, 2 min read

When accessing hash tables, how much time is spent computing the hash functions?

Suppose that you create a large set of objects that you store in a hash table. Let us take 10 million objects. It is large enough that it probably will not fit in the cache memory of your processor. Let us keep the objects simple… say they are lists of three integers. In Java, it looks like this…

int N = 10000000;
HashSet<List<Integer>> hm = new HashSet<List<Integer>>();
for(int k = 0; k < N; k++) {
     List<Integer> s = new ArrayList<Integer>(3);
     for(int z = 0; z < 3; z++) s.add(k * z - 2);

Then you take another set made of a small number of values, say 100 objects. You count how many of these values are within the large set.

int count = 0;
for(List<Integer> st : small_hm) {
    if(s.hm.contains(st)) count++;

Because of the way a hash table works, each of your target objects is first hashed, which means that we apply some function that returns a random-like integer. Then we look up the value at an address determined by the hash value in the large hash table.

Java uses a really simple hash function:

int hashCode = 1;
for (Integer e : list)
    hashCode = 31*hashCode + e.hashCode();

Moreover, the hash value of each Integer object is the integer value itself. Thus hashing a list of integers in Java ought to be fast.

Meanwhile, accessing a table that is outside of the CPU cache is potentially expensive. But how expensive? Can we consider the computation of the hash values negligible?

I decided to run a small experiment.

Computing hash values (100) Accessing the large table (10,000,000)
0.9 us 0.7 us

Thus, for an out-of-cache hash table in this test, the majority of the time is due to the computation of the hash values! The result is even stronger when the table is reduced in size so that it fits in cache.

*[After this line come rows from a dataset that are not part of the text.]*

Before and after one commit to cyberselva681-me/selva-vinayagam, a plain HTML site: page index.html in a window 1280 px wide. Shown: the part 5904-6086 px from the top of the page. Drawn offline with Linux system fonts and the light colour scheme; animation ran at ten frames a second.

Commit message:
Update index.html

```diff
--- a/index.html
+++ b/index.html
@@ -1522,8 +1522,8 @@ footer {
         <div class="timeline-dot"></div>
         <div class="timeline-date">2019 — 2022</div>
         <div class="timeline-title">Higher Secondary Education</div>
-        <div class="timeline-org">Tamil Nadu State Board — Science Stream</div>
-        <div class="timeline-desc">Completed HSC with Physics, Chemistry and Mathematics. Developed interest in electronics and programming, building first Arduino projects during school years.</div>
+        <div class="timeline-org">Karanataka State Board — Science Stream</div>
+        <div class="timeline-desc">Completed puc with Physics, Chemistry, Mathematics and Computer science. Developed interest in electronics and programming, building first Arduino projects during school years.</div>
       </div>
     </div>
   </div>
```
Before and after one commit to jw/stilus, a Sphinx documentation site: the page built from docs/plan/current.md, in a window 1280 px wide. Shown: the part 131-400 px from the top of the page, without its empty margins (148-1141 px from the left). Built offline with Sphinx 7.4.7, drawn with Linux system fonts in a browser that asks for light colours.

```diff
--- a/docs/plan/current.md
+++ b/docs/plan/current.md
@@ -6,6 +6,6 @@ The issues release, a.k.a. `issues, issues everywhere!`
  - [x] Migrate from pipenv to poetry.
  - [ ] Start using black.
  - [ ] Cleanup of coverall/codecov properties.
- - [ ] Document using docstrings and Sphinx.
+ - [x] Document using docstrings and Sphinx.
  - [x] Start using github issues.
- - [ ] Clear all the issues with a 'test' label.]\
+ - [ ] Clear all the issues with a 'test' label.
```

There are certainly cases where cache misses will pile up and make anything else look ridiculously expensive. However, you might be more computationally bound than you think.

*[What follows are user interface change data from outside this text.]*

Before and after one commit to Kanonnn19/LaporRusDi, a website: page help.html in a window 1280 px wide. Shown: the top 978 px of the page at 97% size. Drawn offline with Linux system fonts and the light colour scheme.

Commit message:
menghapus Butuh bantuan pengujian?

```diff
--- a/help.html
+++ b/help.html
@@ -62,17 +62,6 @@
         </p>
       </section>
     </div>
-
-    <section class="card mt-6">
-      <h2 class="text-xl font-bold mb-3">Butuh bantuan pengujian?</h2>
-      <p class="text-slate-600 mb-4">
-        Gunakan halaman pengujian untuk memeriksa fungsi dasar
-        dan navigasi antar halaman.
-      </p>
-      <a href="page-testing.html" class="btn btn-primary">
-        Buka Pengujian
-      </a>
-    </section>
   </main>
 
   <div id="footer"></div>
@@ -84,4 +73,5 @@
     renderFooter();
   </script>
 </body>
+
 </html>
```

As an aside, it means that precomputing the hash values of your objects, so that they do not need to be computed each time they are needed, can speed up your code noticeably.

My code is available.

Update: as pointed out by Evan in the comments, the HashSet class will then do extra bit-mixing work on top of what the Java hashCode method returns. It should be considered part of the hash-value computation. Unfortunately, it is not easy to estimate this cost so I have attributed it to the table-access cost. Therefore I underestimate the fraction of the time spent computing the hash value. Follow-up: See Should you cache hash values even for trivial classes? and For greater speed, try batching your out-of-cache data accesses